- They're not. It's just what they're called, sort of like Europe is called a continent. They are called the Separation Axioms because they are usually assumed in the statement of a proof about a space of a certain sort, but they aren't axioms in the sense that a=b implies b=a is an axiom. Zelmerszoetrop 06:59, 11 January 2009 (UTC)
- This is no longer an issue. MathJax allows $\LaTeX$ in titles. So the titles have been amended appropriately. --prime mover 00:29, 23 April 2011 (CDT)
- Sure, a mistake, I was just copying from above... Headings are ok like this, it is better to have a readable table of contents.--Cañizo 00:20, 24 February 2009 (UTC)
Further notes ... I've googled and can't find reference to this set of axioms being named for Kolmogorov. T0 appears to be, but collectively they seem to be named for Tychonoff (or Tikhonov, spelling varies), and even that's not universal. Should this page be renamed just "Separation Axioms"? --prime mover (talk) 06:41, 24 February 2009 (UTC)
- I agree, just leaved the title because it was already there. I'll do it.--Cañizo 19:00, 24 February 2009 (UTC)
Rethink of Naming Convention
I understand I'm the only one on ProofWiki exploring this area at the moment, so no doubt I'm the only one who (currently) cares. But I'm writing this section just in case there are eacgle-eyed watchers out there who do have an interest in this.
There are different conventions for the naming of these axioms.
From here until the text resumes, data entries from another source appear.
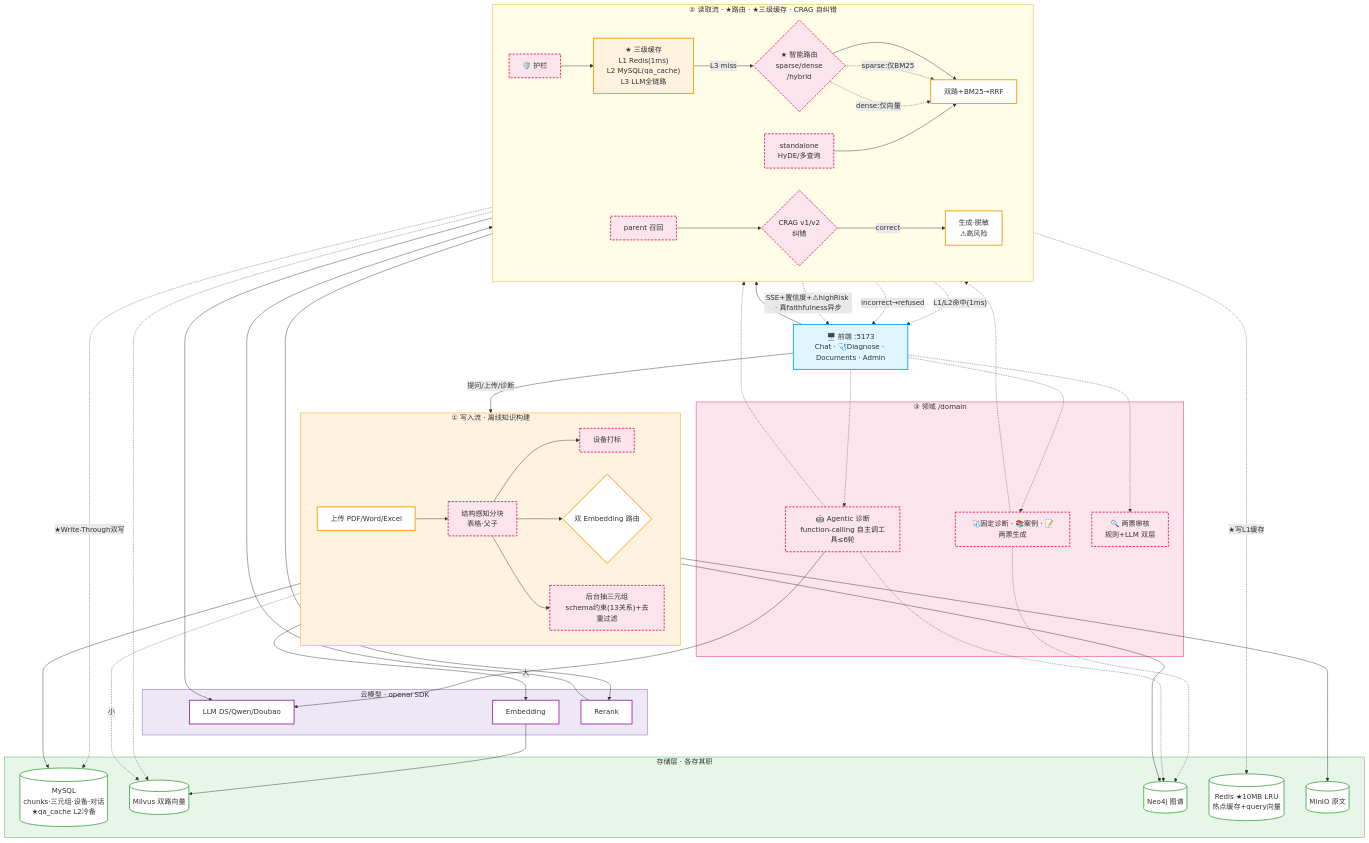
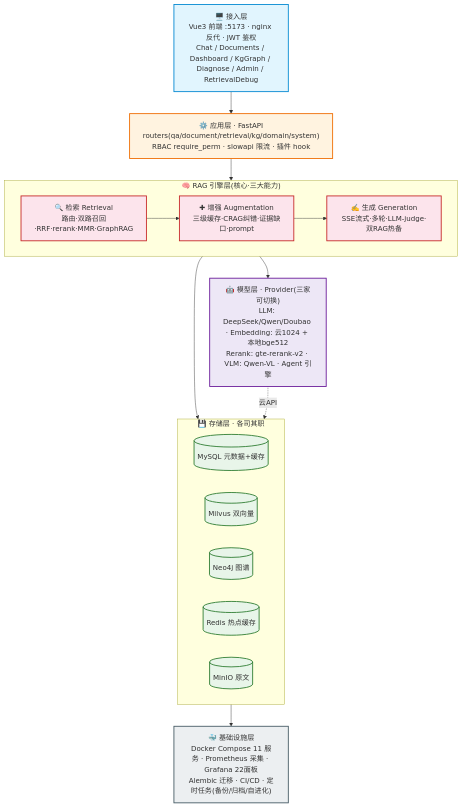
The first of 29 diagrams in README.md (zhyese/grid-qa), drawn with Mermaid before and after one commit. The commit also changed other lines of this file and 2 other files, not shown here.

First line of the commit message:
docs(rag): README 全量重组(RAG三功能29架构图) + release包目录健壮性

````diff
--- a/README.md
+++ b/README.md
@@ -47,84 +36,40 @@
 ```mermaid
-graph TB
-    classDef client fill:#e1f5fe,stroke:#03a9f4,stroke-width:2px
-    classDef process fill:#ffffff,stroke:#ff9800,stroke-width:2px
-    classDef storage fill:#ffffff,stroke:#4caf50,stroke-width:2px
-    classDef llm fill:#ffffff,stroke:#9c27b0,stroke-width:2px
-    classDef new fill:#fce4ec,stroke:#e91e63,stroke-width:2px,stroke-dasharray:5 3
-    classDef cache fill:#fff3e0,stroke:#ff9800,stroke-width:2px
+flowchart TB
+    classDef l1 fill:#e1f5fe,stroke:#0288d1,stroke-width:2px
+    classDef l2 fill:#fff3e0,stroke:#ef6c00,stroke-width:2px
+    classDef l3 fill:#fce4ec,stroke:#c62828,stroke-width:2px
+    classDef l4 fill:#ede7f6,stroke:#6a1b9a,stroke-width:2px
+    classDef l5 fill:#e8f5e9,stroke:#2e7d32,stroke-width:2px
+    classDef l6 fill:#eceff1,stroke:#455a64,stroke-width:2px
 
-    FE["🖥️ 前端 :5173<br/>Chat · 🩺Diagnose · Documents · Admin"]:::client
+    L1["🖥️ 接入层<br/>Vue3 前端 :5173 · nginx 反代 · JWT 鉴权<br/>Chat / Documents / Dashboard / KgGraph / Diagnose / Admin / RetrievalDebug"]:::l1
 
-    subgraph WRITE["① 写入流 · 离线知识构建"]
+    L2["⚙️ 应用层 · FastAPI<br/>routers(qa/document/retrieval/kg/domain/system)<br/>RBAC require_perm · slowapi 限流 · 插件 hook"]:::l2
+
+    subgraph L3G["🧠 RAG 引擎层(核心·三大能力)"]
         direction LR
-        Upload["上传 PDF/Word/Excel"]:::process
-        Parse["结构感知分块<br/>表格·父子"]:::new
-        EqTag["设备打标"]:::new
-        EmbR{"双 Embedding 路由"}:::process
-        ExtKG["后台抽三元组<br/>schema约束(13关系)+去重过滤"]:::new
+        L3R["🔍 检索 Retrieval<br/>路由·双路召回·RRF·rerank·MMR·GraphRAG"]:::l3
+        L3A["✚ 增强 Augmentation<br/>三级缓存·CRAG纠错·证据缺口·prompt"]:::l3
+        L3G2["✍️ 生成 Generation<br/>SSE流式·多轮·LLM-judge·双RAG热备"]:::l3
     end
 
-    subgraph READ["② 读取流 · ★路由 · ★三级缓存 · CRAG 自纠错"]
+    L4["🤖 模型层 · Provider(三家可切换)<br/>LLM: DeepSeek/Qwen/Doubao · Embedding: 云1024 + 本地bge512<br/>Rerank: gte-rerank-v2 · VLM: Qwen-VL · Agent 引擎"]:::l4
+
+    subgraph L5G["💾 存储层 · 各司其职"]
         direction LR
-        Guard["🛡️ 护栏"]:::new
-        Cache3L["★ 三级缓存<br/>L1 Redis(1ms)<br/>L2 MySQL(qa_cache)<br/>L3 LLM全链路"]:::cache
-        Route{"★ 智能路由<br/>sparse/dense<br/>/hybrid"}:::new
-        Stand["standalone<br/>HyDE/多查询"]:::new
-        Ret["双路+BM25→RRF"]:::process
-        Parent["parent 召回"]:::new
-        CRAG{"CRAG v1/v2<br/>纠错"}:::new
-        Gen["生成·脱敏<br/>⚠高风险"]:::process
+        L5M[("MySQL 元数据+缓存")]:::l5
+        L5V[("Milvus 双向量")]:::l5
+        L5N[("Neo4j 图谱")]:::l5
+        L5R[("Redis 热点缓存")]:::l5
+        L5O[("MinIO 原文")]:::l5
     end
 
-    subgraph DOMAIN["③ 领域 /domain"]
-        Diag["🩺固定诊断 · 📚案例 · 📝两票生成"]:::new
-        Agent["🤖 Agentic 诊断<br/>function-calling 自主调工具≤6轮"]:::new
-        Audit["🔍 两票审核<br/>规则+LLM 双层"]:::new
-    end
+    L6["🐳 基础设施层<br/>Docker Compose 11 服务 · Prometheus 采集 · Grafana 22面板<br/>Alembic 迁移 · CI/CD · 定时任务(备份/归档/自进化)"]:::l6
 
-    subgraph STORE["存储层 · 各存其职"]
-        MySQL[("MySQL<br/>chunks·三元组·设备·对话<br/>★qa_cache L2冷备")]:::storage
-        Milvus[("Milvus 双路向量")]:::storage
-        Neo4j[("Neo4j 图谱")]:::storage
-        Redis[("Redis ★10MB LRU<br/>热点缓存+query向量")]:::storage
-        MinIO[("MinIO 原文")]:::storage
-    end
-
-    subgraph CLOUD["云模型 · openai SDK"]
-        LLM["LLM DS/Qwen/Doubao"]:::llm
-        EMB["Embedding"]:::llm
-        RR["Rerank"]:::llm
-    end
-
-    FE -->|"提问/上传/诊断"| Upload
-    FE --> Guard
-    FE -.-> Diag & Agent & Audit
-    Upload --> MinIO
-    Upload --> Parse --> MySQL & EqTag & EmbR & ExtKG
-    EmbR -->|"大"| EMB --> Milvus
-    EmbR -.->|"小"| Milvus
-    ExtKG --> Neo4j
-    Guard --> Cache3L
-    Cache3L -.->|"L1/L2命中(1ms)"| FE
-    Cache3L -->|"L3 miss"| Route
-    Route --> Ret
-    Route -.->|"sparse:仅BM25"| Ret
-    Route -.->|"dense:仅向量"| Ret
-    Stand --> Ret
-    Ret --> RR --> Parent --> CRAG
-    Ret -.-> Milvus
-    CRAG -->|"correct"| Gen --> LLM
-    CRAG -.->|"incorrect→refused"| FE
-    Gen -.->|"SSE+置信度+⚠highRisk · 真faithfulness异步"| FE
-    Gen -.->|"★Write-Through双写"| MySQL
-    Gen -.->|"★写L1缓存"| Redis
-    Diag -.-> Ret & Neo4j
-    Agent -.-> Ret & Neo4j
-    Agent --> LLM
-
-    style WRITE fill:#fff3e0,stroke:#ff9800
-    style READ fill:#fffde7,stroke:#f9a825
-    style DOMAIN fill:#fce4ec,stroke:#e91e63
-    style STORE fill:#e8f5e9,stroke:#4caf50
-    style CLOUD fill:#ede7f6,stroke:#7e57c2
+    L1 --> L2 --> L3G
+    L3R --> L3A --> L3G2
+    L3G --> L4
+    L3G --> L5G
+    L4 -.->|云API| L5G
+    L5G --> L6
 ```
````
We currently have them in as matching Wikipedia's take on the subject.
However, I am going to change the pages and their contents so as to match the work in (for example) 1978: Lynn Arthur Steen and J. Arthur Seebach, Jr.: Counterexamples in Topology (2nd ed.), as the advantage of relying directly on the T number to directly specify the axiom itself (rather than using the numbers in the artificial way of ensuring that the chain of inclusions is a neat sequence of numbers) makes it easier to define the precise properties of a space by its combination of numbers.
So rather than saying a space is "$T_3$ iff it's regular and $T_0$", we would say that "a space is regular iff it fulfil the $T_3$ and $T_0$ properties".
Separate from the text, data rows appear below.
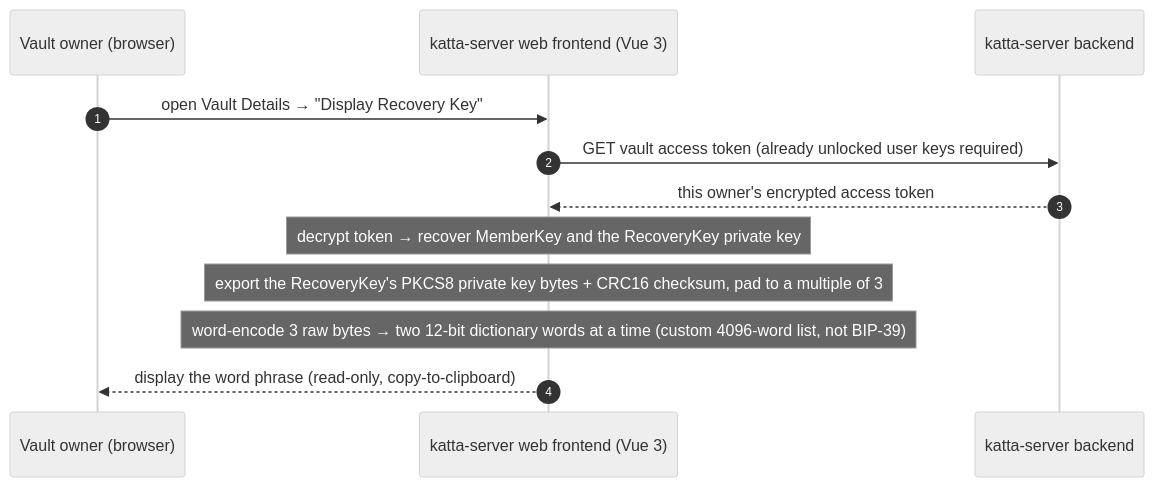
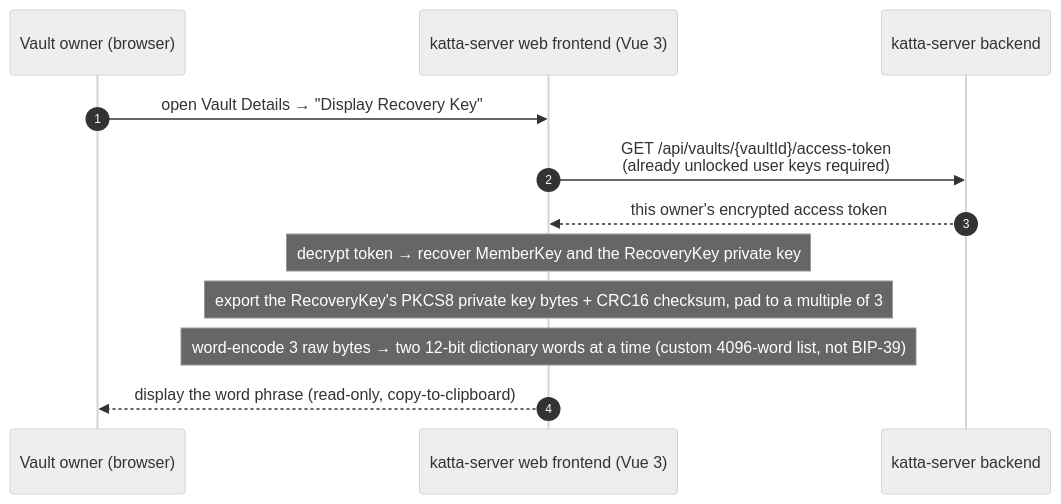
The second of 4 diagrams in docs/recovery_key_interactions.md (shift7-ch/katta-clientlib), drawn with Mermaid (neutral theme) before and after one commit. The commit also changed other lines of this file and 3 other files, not shown here.

First line of the commit message:
Normalize all backend endpoint paths to the /api prefix

````diff
--- a/docs/recovery_key_interactions.md
+++ b/docs/recovery_key_interactions.md
@@ -73,14 +73,14 @@
 ```mermaid
 sequenceDiagram
     autonumber
     participant Owner as Vault owner (browser)
     participant Web as katta-server web frontend (Vue 3)
     participant HubBackend as katta-server backend
     Owner ->> Web: open Vault Details → "Display Recovery Key"
-    Web ->> HubBackend: GET vault access token (already unlocked user keys required)
+    Web ->> HubBackend: GET /api/vaults/{vaultId}/access-token<br/>(already unlocked user keys required)
     HubBackend -->> Web: this owner's encrypted access token
     Note over Web: decrypt token → recover MemberKey and the RecoveryKey private key
     Note over Web: export the RecoveryKey's PKCS8 private key bytes + CRC16 checksum, pad to a multiple of 3
     Note over Web: word-encode 3 raw bytes → two 12-bit dictionary words at a time (custom 4096-word list, not BIP-39)
     Web -->> Owner: display the word phrase (read-only, copy-to-clipboard)
 ```
````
This appears to be the way the subject evolved. The fact that $T_3$-ness without $T_0$-ness does not imply $T_2$-ness is a fact of mathematics, and twisting the nomenclature around so as to make the implications neater holds the danger of the details being obscured.
Feel free to comment and object before I actually start work on this.
--prime mover 07:04, 27 April 2011 (CDT)
- ...good, no comments, no objections. Job done. Now I can get back to work. --prime mover 17:50, 27 April 2011 (CDT)
What do you think about $R$-axioms (see here)?
- They have to be included in ProofWiki but unless I find them in a reputable work of mathematics I won't touch them. Wikipedia is all very well but unless it's for something trivial I won't use it as a source work. --prime mover (talk) 17:28, 27 December 2012 (UTC)